Posts: 5


« on: February 11, 2019, 10:49:33 PM »

My mother's sister passed away suddenly. She was an uBPD and had a difficult relationship with our family. My uBPD mother and uNPD brother have reacted very strongly to this news. I have received many texts and calls from them.

My uNPD brother in his late 20s is insisting that if I cared about my mother I would immediately fly across the country to support her. If I don't do this I am a bad daughter. Within 24 hours of the news he booked a flight, but he will also be visiting his girlfriend. He has used cruel and judgemental language with me.

My uBPD mother has said that she also wants me to come spend time with her and the family. She however seems giddy with excitement and elated about the idea of a family reunion. A funeral service has not yet been scheduled.
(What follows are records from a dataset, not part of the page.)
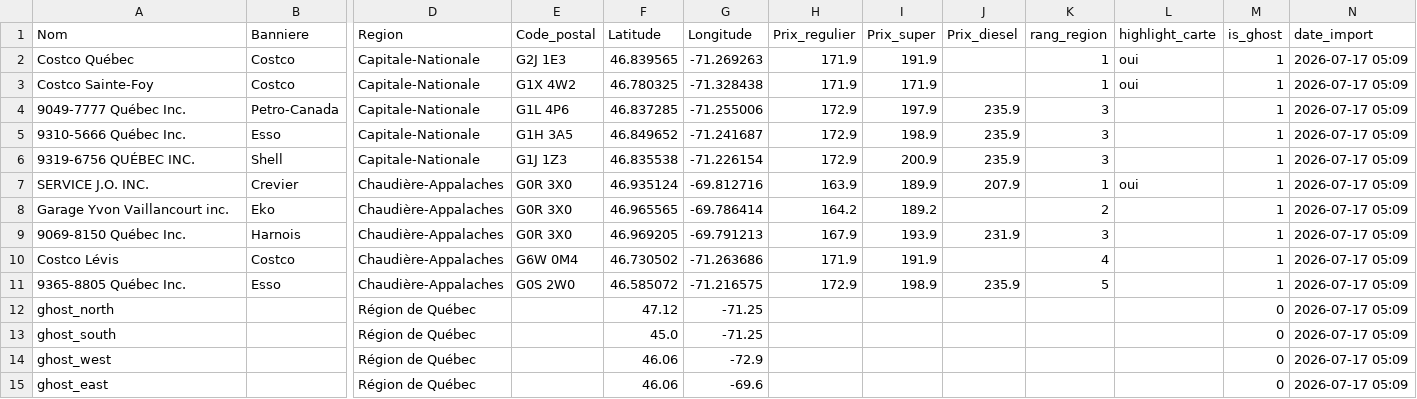
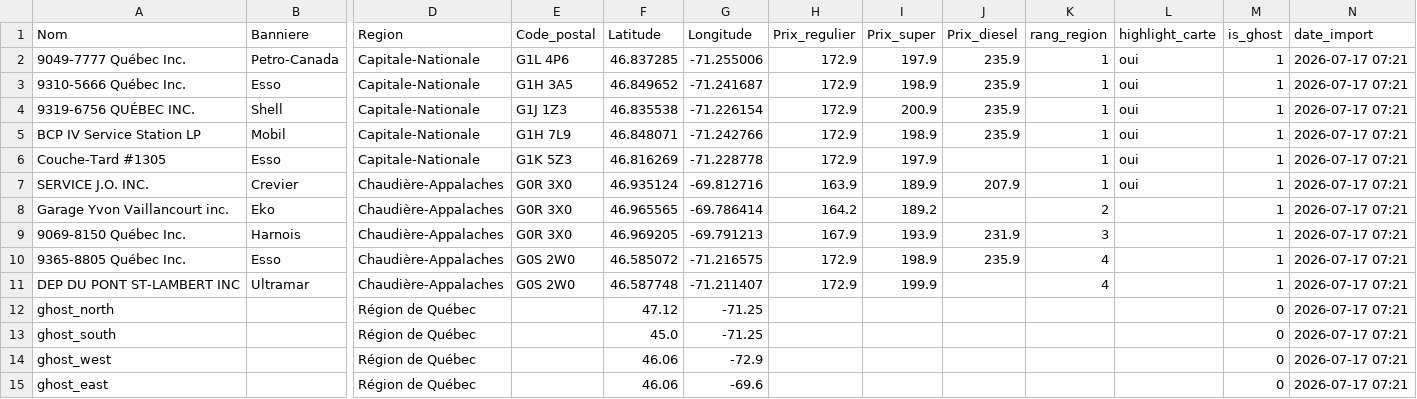
Before and after one commit to emclavel/regie-essence-quebec-data, a CSV file: data/regie_essence_region_quebec.csv, drawn as a sheet; only a part is shown, gaps mark what is left out; removed rows and columns are numbered as before the commit, all else as after; rows hold the shown columns only; the diff names each change by its address in the sheet, - before the commit and + after, or states it on an @@ line.

```diff
--- a/data/regie_essence_region_quebec.csv
+++ b/data/regie_essence_region_quebec.csv
-row 2: Costco Québec | Costco | Capitale-Nationale | G2J 1E3 | 46.839565 | -71.269263 | 171.9 | 191.9 |  | 1 | oui | 1 | 2026-07-17 05:09
-row 3: Costco Sainte-Foy | Costco | Capitale-Nationale | G1X 4W2 | 46.780325 | -71.328438 | 171.9 | 171.9 |  | 1 | oui | 1 | 2026-07-17 05:09
-K2:K4 (rang_region): 3
+K2:K4 (rang_region): 1
-L2:L4 (highlight_carte): (empty)
+L2:L4 (highlight_carte): oui
-N2:N4 (date_import): 2026-07-17 05:09
+N2:N4 (date_import): 2026-07-17 07:21
+row 5: BCP IV Service Station LP | Mobil | Capitale-Nationale | G1H 7L9 | 46.848071 | -71.242766 | 172.9 | 198.9 | 235.9 | 1 | oui | 1 | 2026-07-17 07:21
+row 6: Couche-Tard #1305 | Esso | Capitale-Nationale | G1K 5Z3 | 46.816269 | -71.228778 | 172.9 | 197.9 |  | 1 | oui | 1 | 2026-07-17 07:21
-N7:N9 (date_import): 2026-07-17 05:09
+N7:N9 (date_import): 2026-07-17 07:21
-row 10: Costco Lévis | Costco | Chaudière-Appalaches | G6W 0M4 | 46.730502 | -71.263686 | 171.9 | 191.9 |  | 4 |  | 1 | 2026-07-17 05:09
-K10 (rang_region): 5
+K10 (rang_region): 4
-N10 (date_import): 2026-07-17 05:09
+N10 (date_import): 2026-07-17 07:21
+row 11: DEP DU PONT ST-LAMBERT INC | Ultramar | Chaudière-Appalaches | G0S 2W0 | 46.587748 | -71.211407 | 172.9 | 199.9 |  | 4 |  | 1 | 2026-07-17 07:21
-N12:N15 (date_import): 2026-07-17 05:09
+N12:N15 (date_import): 2026-07-17 07:21
```
Also changed, not shown: data/regie_essence_estrie.csv, data/regie_essence_grand_montreal.csv, 3 other files.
Neither my brother or mother has mentioned any sad feelings about my aunt's death. Their only concern seems to be that I am obligated to be there for my mother and family. My aunt's family has not invited any of us to come visit or mourn with them and we have been estranged from them for years. I also did not have a close relationship with my aunt.
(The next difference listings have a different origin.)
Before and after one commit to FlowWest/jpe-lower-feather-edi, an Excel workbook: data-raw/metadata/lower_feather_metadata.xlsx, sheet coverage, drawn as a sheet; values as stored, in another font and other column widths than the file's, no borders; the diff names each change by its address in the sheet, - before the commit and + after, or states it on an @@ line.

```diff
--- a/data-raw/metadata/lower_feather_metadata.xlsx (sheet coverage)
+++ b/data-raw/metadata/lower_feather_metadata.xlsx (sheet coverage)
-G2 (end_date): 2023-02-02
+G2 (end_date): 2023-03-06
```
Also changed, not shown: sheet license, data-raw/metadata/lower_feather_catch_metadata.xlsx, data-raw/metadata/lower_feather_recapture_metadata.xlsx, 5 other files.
I do not feel comfortable visiting with my mother and brother without my husband since I know that it will be very emotionally difficult for me to be alone with them. I feel like they just want to control and manipulate me. Do you have any advice? I feel like they are taking advantage of a sad situation to try and force me to spend time with them.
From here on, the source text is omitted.